Data extract -

+ + +

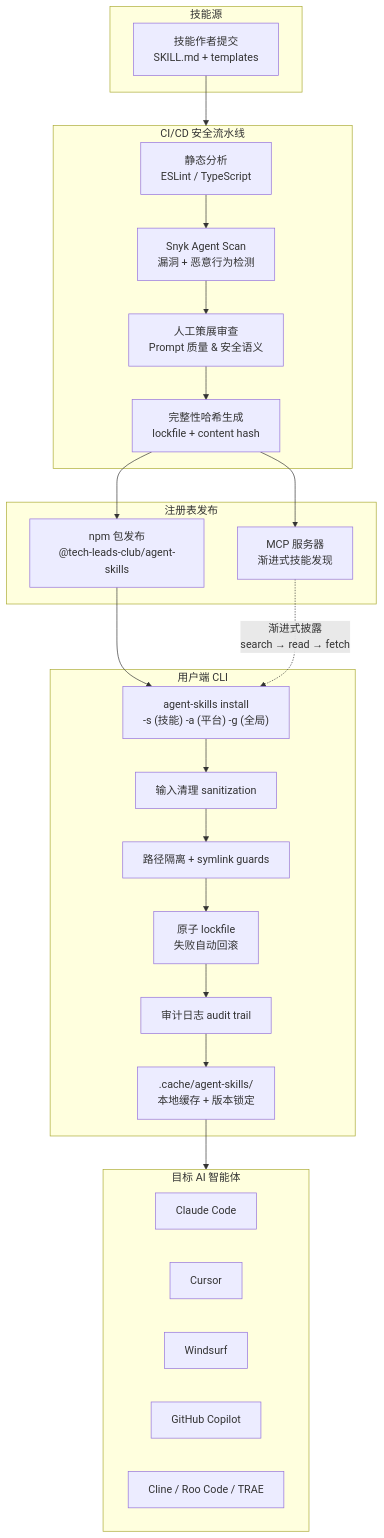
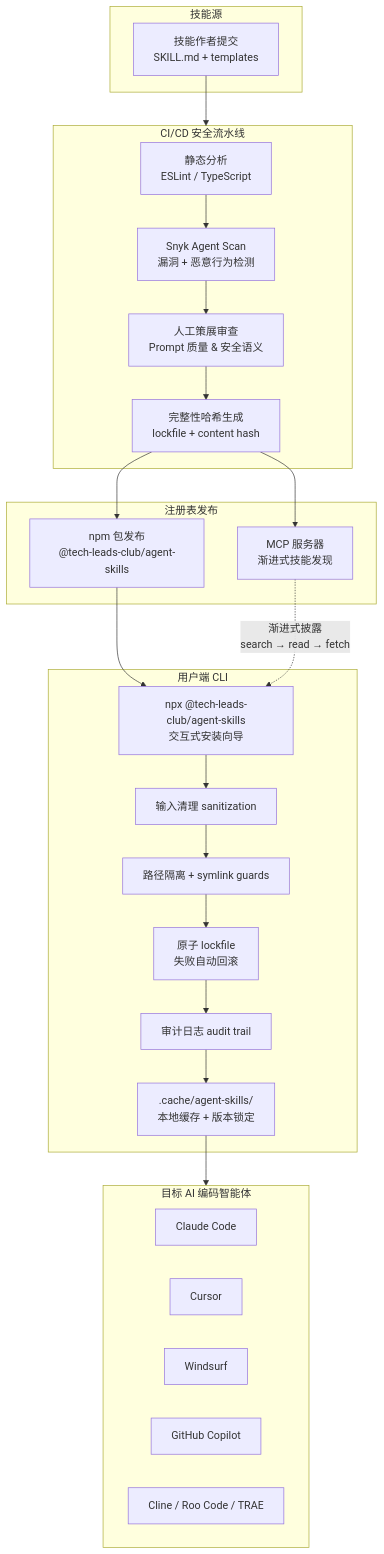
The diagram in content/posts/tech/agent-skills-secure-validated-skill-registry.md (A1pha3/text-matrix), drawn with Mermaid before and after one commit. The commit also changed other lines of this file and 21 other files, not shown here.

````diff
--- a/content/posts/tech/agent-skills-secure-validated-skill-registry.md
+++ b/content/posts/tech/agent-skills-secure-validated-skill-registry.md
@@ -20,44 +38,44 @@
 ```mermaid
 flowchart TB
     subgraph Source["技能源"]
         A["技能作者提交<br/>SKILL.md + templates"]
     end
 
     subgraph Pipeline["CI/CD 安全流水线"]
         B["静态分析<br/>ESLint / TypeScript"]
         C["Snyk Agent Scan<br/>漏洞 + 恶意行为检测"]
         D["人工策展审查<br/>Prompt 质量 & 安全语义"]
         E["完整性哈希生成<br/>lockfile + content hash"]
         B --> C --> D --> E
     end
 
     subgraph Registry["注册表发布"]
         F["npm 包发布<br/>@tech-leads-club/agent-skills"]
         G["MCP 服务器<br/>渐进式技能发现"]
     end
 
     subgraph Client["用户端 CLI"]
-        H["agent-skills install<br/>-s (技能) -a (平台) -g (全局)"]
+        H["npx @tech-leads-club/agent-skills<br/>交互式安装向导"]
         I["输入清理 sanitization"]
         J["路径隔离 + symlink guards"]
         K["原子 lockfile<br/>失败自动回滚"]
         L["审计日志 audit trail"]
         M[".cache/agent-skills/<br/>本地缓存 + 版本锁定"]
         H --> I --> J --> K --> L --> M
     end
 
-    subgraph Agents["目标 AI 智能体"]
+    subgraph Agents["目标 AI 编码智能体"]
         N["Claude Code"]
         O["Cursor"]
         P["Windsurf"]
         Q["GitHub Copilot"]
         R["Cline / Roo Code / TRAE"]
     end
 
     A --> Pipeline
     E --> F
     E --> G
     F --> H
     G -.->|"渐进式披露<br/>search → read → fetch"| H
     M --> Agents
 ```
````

+ + +

Exercise brief - All of the lines above should be printed exactly, minus the pictures.

Solved exercise -
The diagram in content/posts/tech/agent-skills-secure-validated-skill-registry.md (A1pha3/text-matrix), drawn with Mermaid before and after one commit. The commit also changed other lines of this file and 21 other files, not shown here.

````diff
--- a/content/posts/tech/agent-skills-secure-validated-skill-registry.md
+++ b/content/posts/tech/agent-skills-secure-validated-skill-registry.md
@@ -20,44 +38,44 @@
 ```mermaid
 flowchart TB
     subgraph Source["技能源"]
         A["技能作者提交<br/>SKILL.md + templates"]
     end
 
     subgraph Pipeline["CI/CD 安全流水线"]
         B["静态分析<br/>ESLint / TypeScript"]
         C["Snyk Agent Scan<br/>漏洞 + 恶意行为检测"]
         D["人工策展审查<br/>Prompt 质量 & 安全语义"]
         E["完整性哈希生成<br/>lockfile + content hash"]
         B --> C --> D --> E
     end
 
     subgraph Registry["注册表发布"]
         F["npm 包发布<br/>@tech-leads-club/agent-skills"]
         G["MCP 服务器<br/>渐进式技能发现"]
     end
 
     subgraph Client["用户端 CLI"]
-        H["agent-skills install<br/>-s (技能) -a (平台) -g (全局)"]
+        H["npx @tech-leads-club/agent-skills<br/>交互式安装向导"]
         I["输入清理 sanitization"]
         J["路径隔离 + symlink guards"]
         K["原子 lockfile<br/>失败自动回滚"]
         L["审计日志 audit trail"]
         M[".cache/agent-skills/<br/>本地缓存 + 版本锁定"]
         H --> I --> J --> K --> L --> M
     end
 
-    subgraph Agents["目标 AI 智能体"]
+    subgraph Agents["目标 AI 编码智能体"]
         N["Claude Code"]
         O["Cursor"]
         P["Windsurf"]
         Q["GitHub Copilot"]
         R["Cline / Roo Code / TRAE"]
     end
 
     A --> Pipeline
     E --> F
     E --> G
     F --> H
     G -.->|"渐进式披露<br/>search → read → fetch"| H
     M --> Agents
 ```
````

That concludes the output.